A New Zealand woman has converted a 29-year-old wreck into a homemade, electric vehicle, “to show it can be done”.
Rosemary Penwarden has been driving her converted vehicle around South Island roads for three years now. The project took her and a friend more than eight months of solid work and tinkering. “You do have to be a little bit mad,” she said. “I want to thank the oil companies for the motivation.”
Penwarden bought a 1993 car body from a wrecker’s, and took the combustion engine out herself. She replaced it with a new gearbox and electric engine, then packed the front and back of the car with batteries – 24 under the hood, and 56 in the boot.
In total the project, including labour, cost Penwarden $24,000 (£12,300). The car is fully signed-off and warranted. After several years on the road, her project recently came to the attention of local reporters.
Refrigeration engineer Hagen Bruggemann, who helped Penwarden convert her car, has now converted about eight cars to electric engines. “You can talk as much as you want about all this environmental crap, but you have to implement it,” he says.
Without free labour, he says converting a car is not a financially viable option for most people – but there’s a strong commercial argument for converting trucks and larger vehicles, where the body tends to be worth much more than the engine. Converting a diesel truck, he says, would pay off within five years. “Really, the polluters should be paying – I don’t see why they’re not,” he says.
A longtime environmental campaigner, Penwarden says the time and money she devoted to converting her car isn’t possible for everyone – “I’m in a very privileged place” – but as the world adapts to the climate crisis, she wanted to illustrate the possibility. She charges the car at her home, which is fully solar-powered.
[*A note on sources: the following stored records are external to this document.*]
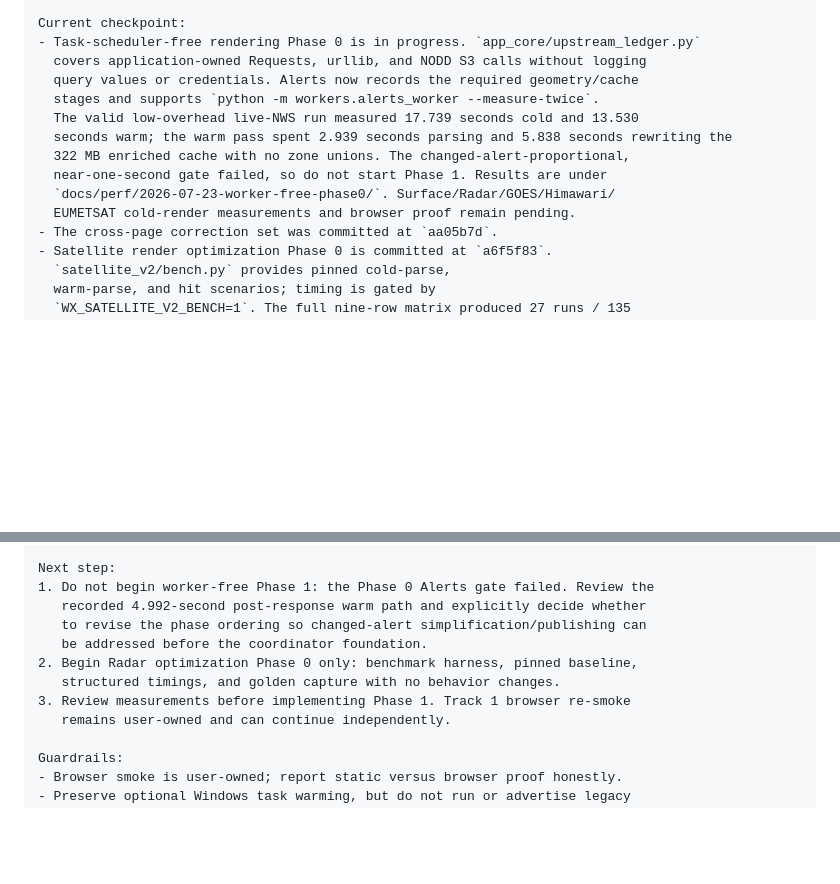
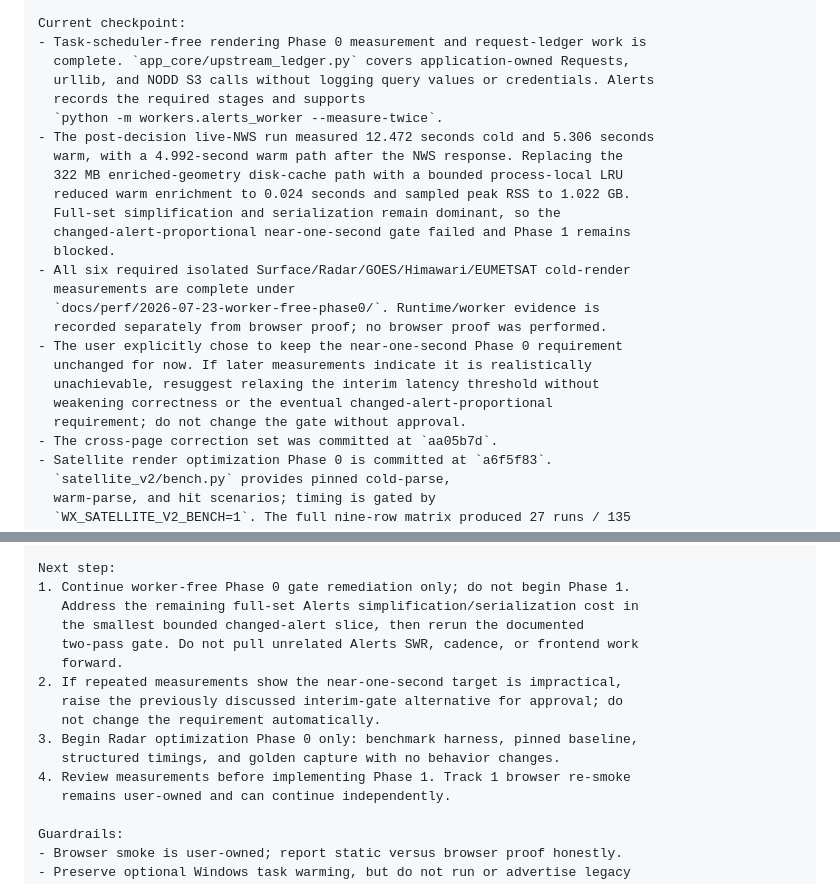
Before and after one commit to NCHurricane/2026-Leaflet-API-Wx-Dashboard, a Markdown page: docs/next-session-startup-prompt.md, 2 parts joined by grey strips. Drawn GitHub-style; blank space fills up the shorter version.

Commit message:
Forgotten file on the last commit

```diff
--- a/docs/next-session-startup-prompt.md
+++ b/docs/next-session-startup-prompt.md
@@ -17,16 +17,27 @@ Read first:
   those boundaries
 
 Current checkpoint:
-- Task-scheduler-free rendering Phase 0 is in progress. `app_core/upstream_ledger.py`
-  covers application-owned Requests, urllib, and NODD S3 calls without logging
-  query values or credentials. Alerts now records the required geometry/cache
-  stages and supports `python -m workers.alerts_worker --measure-twice`.
-  The valid low-overhead live-NWS run measured 17.739 seconds cold and 13.530
-  seconds warm; the warm pass spent 2.939 seconds parsing and 5.838 seconds rewriting the
-  322 MB enriched cache with no zone unions. The changed-alert-proportional,
-  near-one-second gate failed, so do not start Phase 1. Results are under
-  `docs/perf/2026-07-23-worker-free-phase0/`. Surface/Radar/GOES/Himawari/
-  EUMETSAT cold-render measurements and browser proof remain pending.
+- Task-scheduler-free rendering Phase 0 measurement and request-ledger work is
+  complete. `app_core/upstream_ledger.py` covers application-owned Requests,
+  urllib, and NODD S3 calls without logging query values or credentials. Alerts
+  records the required stages and supports
+  `python -m workers.alerts_worker --measure-twice`.
+- The post-decision live-NWS run measured 12.472 seconds cold and 5.306 seconds
+  warm, with a 4.992-second warm path after the NWS response. Replacing the
+  322 MB enriched-geometry disk-cache path with a bounded process-local LRU
+  reduced warm enrichment to 0.024 seconds and sampled peak RSS to 1.022 GB.
+  Full-set simplification and serialization remain dominant, so the
+  changed-alert-proportional near-one-second gate failed and Phase 1 remains
+  blocked.
+- All six required isolated Surface/Radar/GOES/Himawari/EUMETSAT cold-render
+  measurements are complete under
+  `docs/perf/2026-07-23-worker-free-phase0/`. Runtime/worker evidence is
+  recorded separately from browser proof; no browser proof was performed.
+- The user explicitly chose to keep the near-one-second Phase 0 requirement
+  unchanged for now. If later measurements indicate it is realistically
+  unachievable, resuggest relaxing the interim latency threshold without
+  weakening correctness or the eventual changed-alert-proportional
+  requirement; do not change the gate without approval.
 - The cross-page correction set was committed at `aa05b7d`.
 - Satellite render optimization Phase 0 is committed at `a6f5f83`.
   `satellite_v2/bench.py` provides pinned cold-parse,
@@ -174,13 +185,17 @@ Validation at handoff:
   `.pytest_cache` write warning.
 
 Next step:
-1. Do not begin worker-free Phase 1: the Phase 0 Alerts gate failed. Review the
-   recorded 4.992-second post-response warm path and explicitly decide whether
-   to revise the phase ordering so changed-alert simplification/publishing can
-   be addressed before the coordinator foundation.
-2. Begin Radar optimization Phase 0 only: benchmark harness, pinned baseline,
+1. Continue worker-free Phase 0 gate remediation only; do not begin Phase 1.
+   Address the remaining full-set Alerts simplification/serialization cost in
+   the smallest bounded changed-alert slice, then rerun the documented
+   two-pass gate. Do not pull unrelated Alerts SWR, cadence, or frontend work
+   forward.
+2. If repeated measurements show the near-one-second target is impractical,
+   raise the previously discussed interim-gate alternative for approval; do
+   not change the requirement automatically.
+3. Begin Radar optimization Phase 0 only: benchmark harness, pinned baseline,
    structured timings, and golden capture with no behavior changes.
-3. Review measurements before implementing Phase 1. Track 1 browser re-smoke
+4. Review measurements before implementing Phase 1. Track 1 browser re-smoke
    remains user-owned and can continue independently.
 
 Guardrails:
```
While Penwarden believes the car will pay itself off – she had once spent up to $100 a week on petrol for commuting – she says it wasn’t a cost-saving exercise and called on the government to support conversions. “Just to be able to show that it can be done is a priceless thing,” she says. “The biggest thing is to help stop the biggest polluters as soon as possible – and nothing that we can do as individuals I think matters quite as much as that.”